Other reasons why I prefer the Nutrimill over the WonderMill:



  • You can't mill something very fine like amarynth in the Wondermill or it will get clogged up (and I LOVE using amarynth!!!)

  • The WonderMill has extra pieces to put together when you want to mill

  • The NutriMill has a larger hopper and bowl


When I get ready to mill, I put in the grain and walk away to do something else and I can hear the change in the grinding to know when it is done (has a higher pitch).


I regularly mill popcorn in the NutriMill using both a coarse and a finer grind (depending on what I want to do).  I find that the popcorn has a "smoother" (can't think of a better description) consistency in the finished product to a regular corn.


An interesting tidbit - over the last couple of years we had no air conditioning for a good amount of time (and I live in south Florida).  The high temperatures made my mill casing change to a very light buttery yellow color.  I had a friend come over and asked where I got my mill because she wanted to get the yellow one and has only seen the white. LOL!


I hope this info helps.

karinb's picture
karinb

Just a clarification - the NutriMill does NOT need to be running when the grain is poured in - the WonderMill does

loydb's picture
loydb

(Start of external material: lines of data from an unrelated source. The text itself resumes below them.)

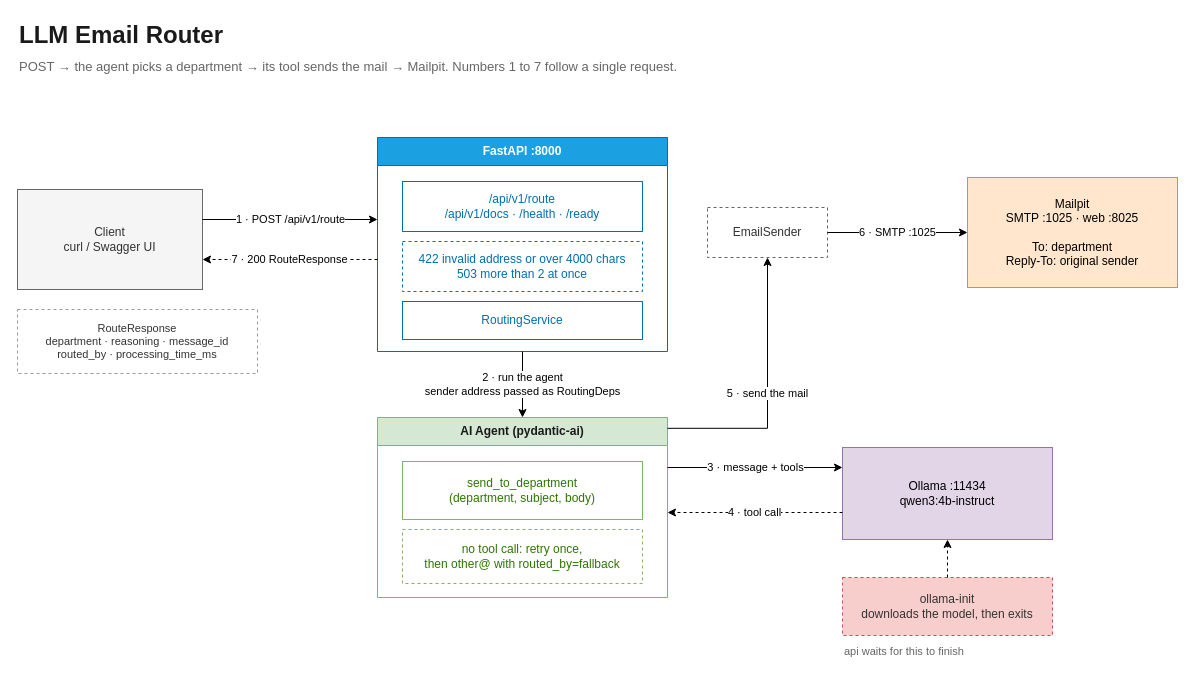
Before: docs/architecture/drawio/architecture.drawio in gomberman8/llm-email-router, a draw.io diagram. Source tidied: cells renumbered, new cells numbered last; positions are measured from the earlier drawing's top-left corner, leaving out a move shared by most shapes. Both pictures are drawn from the tidied source at 100%, with x=0, y=0 at pixel (17, 17).
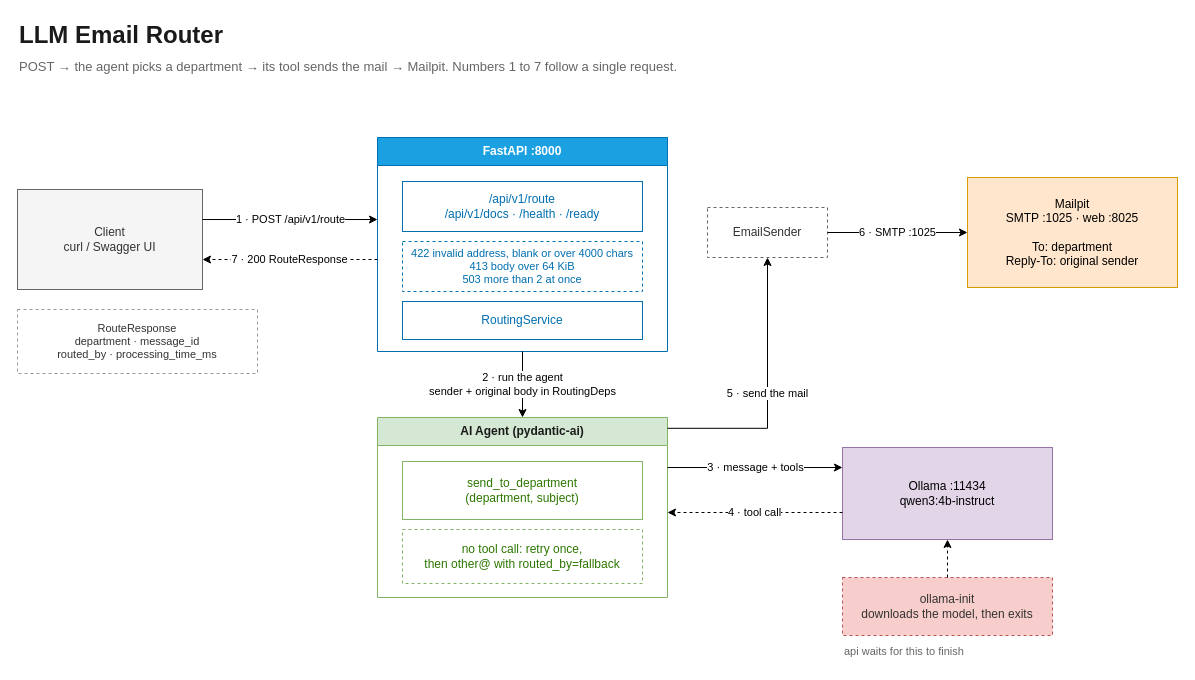
The same diagram, later.

Commit message (it also covers changes not shown here):
docs: align architecture documentation and diagram

Unchanged cells that the change refers to:
```xml
<mxCell id="6" value="FastAPI  :8000" style="swimlane;whiteSpace=wrap;html=1;fillColor=#1ba1e2;fontColor=#ffffff;strokeColor=#006EAF;fontStyle=1;startSize=28;" parent="1" vertex="1">
  <mxGeometry x="360" y="120" width="290" height="214" as="geometry" />
</mxCell>
<mxCell id="10" value="AI Agent (pydantic-ai)" style="swimlane;whiteSpace=wrap;html=1;fillColor=#d5e8d4;strokeColor=#82b366;fontColor=#1a1a1a;fontStyle=1;startSize=28;" parent="1" vertex="1">
  <mxGeometry x="360" y="400" width="290" height="180" as="geometry" />
</mxCell>
```

The edit, as a diff of the source:
```diff
@@
-    <mxCell id="5" value="RouteResponse&#10;department · reasoning · message_id&#10;routed_by · processing_time_ms" style="rounded=0;whiteSpace=wrap;html=1;fillColor=#ffffff;strokeColor=#999999;fontColor=#333333;dashed=1;fontSize=11;" parent="1" vertex="1">
+    <mxCell id="5" value="RouteResponse&#10;department · message_id&#10;routed_by · processing_time_ms" style="rounded=0;whiteSpace=wrap;html=1;fillColor=#ffffff;strokeColor=#999999;fontColor=#333333;dashed=1;fontSize=11;" parent="1" vertex="1">
       <mxGeometry y="292" width="240" height="64" as="geometry" />
     </mxCell>
@@
-    <mxCell id="8" value="422 invalid address or over 4000 chars&#10;503 more than 2 at once" style="rounded=0;whiteSpace=wrap;html=1;fillColor=#ffffff;fontColor=#006EAF;strokeColor=#006EAF;dashed=1;" parent="6" vertex="1">
+    <mxCell id="8" value="422 invalid address, blank or over 4000 chars&#10;413 body over 64 KiB&#10;503 more than 2 at once" style="rounded=0;whiteSpace=wrap;html=1;fillColor=#ffffff;fontColor=#006EAF;strokeColor=#006EAF;dashed=1;fontSize=11;" parent="6" vertex="1">
       <mxGeometry x="25" y="104" width="240" height="50" as="geometry" />
     </mxCell>
@@
-    <mxCell id="11" value="send_to_department&#10;(department, subject, body)" style="rounded=0;whiteSpace=wrap;html=1;fillColor=#ffffff;fontColor=#2D7600;strokeColor=#82b366;" parent="10" vertex="1">
+    <mxCell id="11" value="send_to_department&#10;(department, subject)" style="rounded=0;whiteSpace=wrap;html=1;fillColor=#ffffff;fontColor=#2D7600;strokeColor=#82b366;" parent="10" vertex="1">
       <mxGeometry x="25" y="44" width="240" height="58" as="geometry" />
     </mxCell>
@@
-    <mxCell id="20" value="2 · run the agent&#10;sender address passed as RoutingDeps" style="edgeStyle=orthogonalEdgeStyle;rounded=0;html=1;exitX=0.5;exitY=1;exitDx=0;exitDy=0;entryX=0.5;entryY=0;entryDx=0;entryDy=0;fontSize=11;" parent="1" edge="1" source="6" target="10">
+    <mxCell id="20" value="2 · run the agent&#10;sender + original body in RoutingDeps" style="edgeStyle=orthogonalEdgeStyle;rounded=0;html=1;exitX=0.5;exitY=1;exitDx=0;exitDy=0;entryX=0.5;entryY=0;entryDx=0;entryDy=0;fontSize=11;" parent="1" edge="1" source="6" target="10">
       <mxGeometry relative="1" as="geometry" />
     </mxCell>
```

I'm a huge fan of Retsel because of how gently it treats the grain and how I can easily do cracked grain (Rye) with it by loosening the wheels. Also lot of the hammer/impact mills sound like a jet engine, which makes it hard to listen to PTI while I bake. :)